Innovation, reinvention and transformation are all terms that regularly top the list of survey responses when CEOs are asked about their key strategic priorities. New roles are emerging in the enterprise as a result – Chief Innovation Officer, Chief Ideation Officer, and Chief Digital Officer to name a few. But why is innovation and reinvention so important in modern business? Isn’t it enough to drive hyper efficiency and effectiveness by continually improving our processes and technology?
Innovating to survive
With the explosion of start up firms seeking to capitalise on digital and technological disruption, the ability to innovate and pivot the business is becoming a core competitive differentiator and driver of value. It's no longer the speed of business that creates challenges, but the speed of disruption that’s permeating business models and causing organisations to rethink how they operate. It has even been said that the much-celebrated Information Age is now over; we are now in the Creative Era, where speed of innovation is the only source of sustainable advantage.
One of the key attributes of organisations that have not just survived significant market transitions but flourished is the ability to manage and adapt to rapid change. PwC’s Fiorella Iannuzzelli defines this capability as ‘enterprise resilience’. She says, “Enterprise resilience requires innovation and innovative thinking to manage disruptors and change. Innovation is key to building this adaptive capacity and relevance for companies. Organisations that have clearly defined and identified what their business purpose and objectives are can use innovation as a way to evolve through change while maintaining alignment to their core strategy”.
Now or never
Many organisations acknowledge the strategic importance of innovation but less see it as an urgent task. Innovation must be regarded as a constant state, and this requires a change in mindset, dedication and persistence. It must become a process. However, for large enterprises, where predictability is key, being innovative is easier said than done. These organisations rely on consistent structures and measurable processes to remain efficient, and employees are typically averse to change, preferring to seek efficiencies by leveraging existing assets and distribution channels. In addition, stakeholders prefer a predictable return on their investment rather than a risky endeavour. Such organisations are more likely to make marginal improvements to old processes than replace them with newer systems. This leaves them vulnerable to competitors, who disrupt the market with new ideas, new momentum and new solutions.

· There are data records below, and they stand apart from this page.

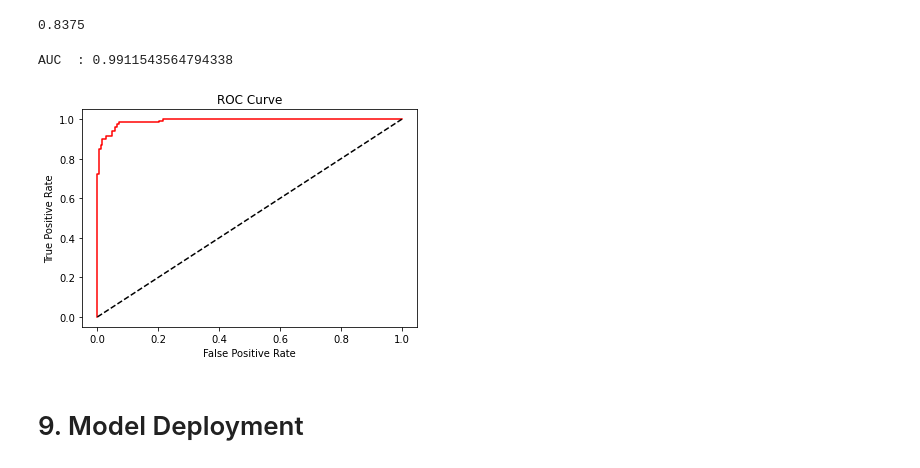
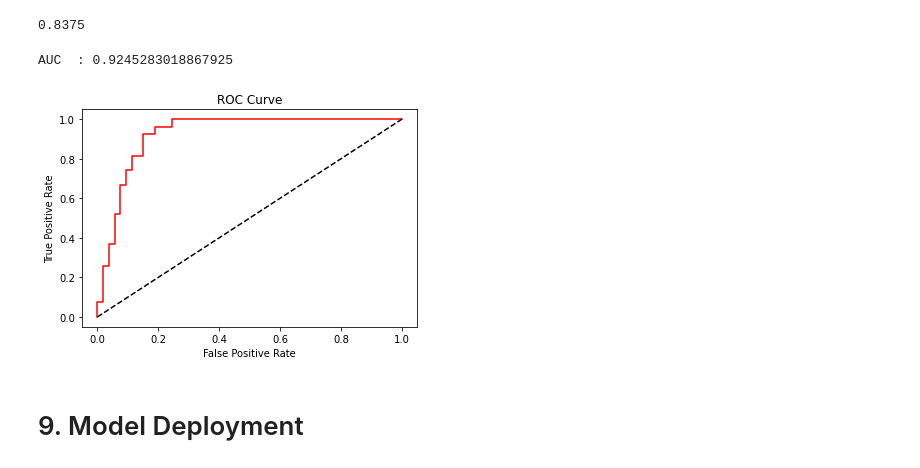
Before and after one commit to ArundhathiH/Random-Forest, a Jupyter notebook: Company_Data.ipynb, the cells around one changed output. Drawn from its saved outputs; the diff is of its cells as text; code cells hidden in the pictures.

```diff
--- a/Company_Data.ipynb
+++ b/Company_Data.ipynb
@@ -194,21 +194,22 @@ accuracy_score(y_test,y_test_pred)
 0.8375
 # %%
 y_train_pred_score=rf_model.predict_proba(X_train)
+y_test_pred_score=rf_model.predict_proba(X_test)
 # %%
-fpr, tpr, thresholds = roc_curve(y_train,y_train_pred_score[:,1])  # roc_curve(y_true,y_score--probability)-> score implies prob
+fpr, tpr, thresholds = roc_curve(y_test,y_test_pred_score[:,1])  # roc_curve(y_true,y_score--probability)-> score implies prob
 
-auc = roc_auc_score(y_train,y_train_pred_score[:,1])
+auc = roc_auc_score(y_test,y_test_pred_score[:,1])
 print('AUC  :',auc)
 
-plt.plot(fpr, tpr, color='red', label='logit model ( area  = %0.2f)'%auc)
+plt.plot(fpr, tpr, color='red', label='rf_model ( area  = %0.2f)'%auc)
 plt.plot([0, 1], [0, 1], 'k--')  #range on x and y axes
 plt.xlabel('False Positive Rate') # or [1 - True Negative Rate]
 plt.ylabel('True Positive Rate')
 plt.title('ROC Curve')
 plt.show()
 # %% [output]
-AUC  : 0.9911543564794338
+AUC  : 0.9245283018867925
-[figure, old version]
+[figure, new version]
 # %% [markdown]
 # 9. Model Deployment
 # %%
```
Also changed, not shown: 1 other file.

Change is inherently risky, and the bigger the organisation, the higher the stakes. But what’s more risky is stasis. According to Steve Denning, author of The Leader’s Guide to Radical Management, ‘milking the cash cow’ is no longer a feasible strategy for enterprises. He says, “Globalisation and the shift in power in the marketplace from buyer to seller are dramatically shortening the life expectancy of firms that are merely milking their cash cows”. Half a century ago, the life expectancy of a firm in the Fortune 500 was around 75 years. Now it’s less than 15 years and declining even further. Denning warns that by not adding value, firms not only stop playing offense, but they forget how to play offense. In other words, they die.
Business as usual doesn’t cut it anymore. Innovation is the new management paradigm, and it’s not going away anytime soon – it’s necessary to be competitive today and tomorrow. While change can be daunting for large enterprises in particular, the ramifications for resisting it can be dire.
Our new ‘how to’ guide, ‘The age of innovation: When change is no longer an option’, looks out why innovation is critical to organisational success and how IT leaders can adopt a more innovative approach. Click here to download a complimentary copy.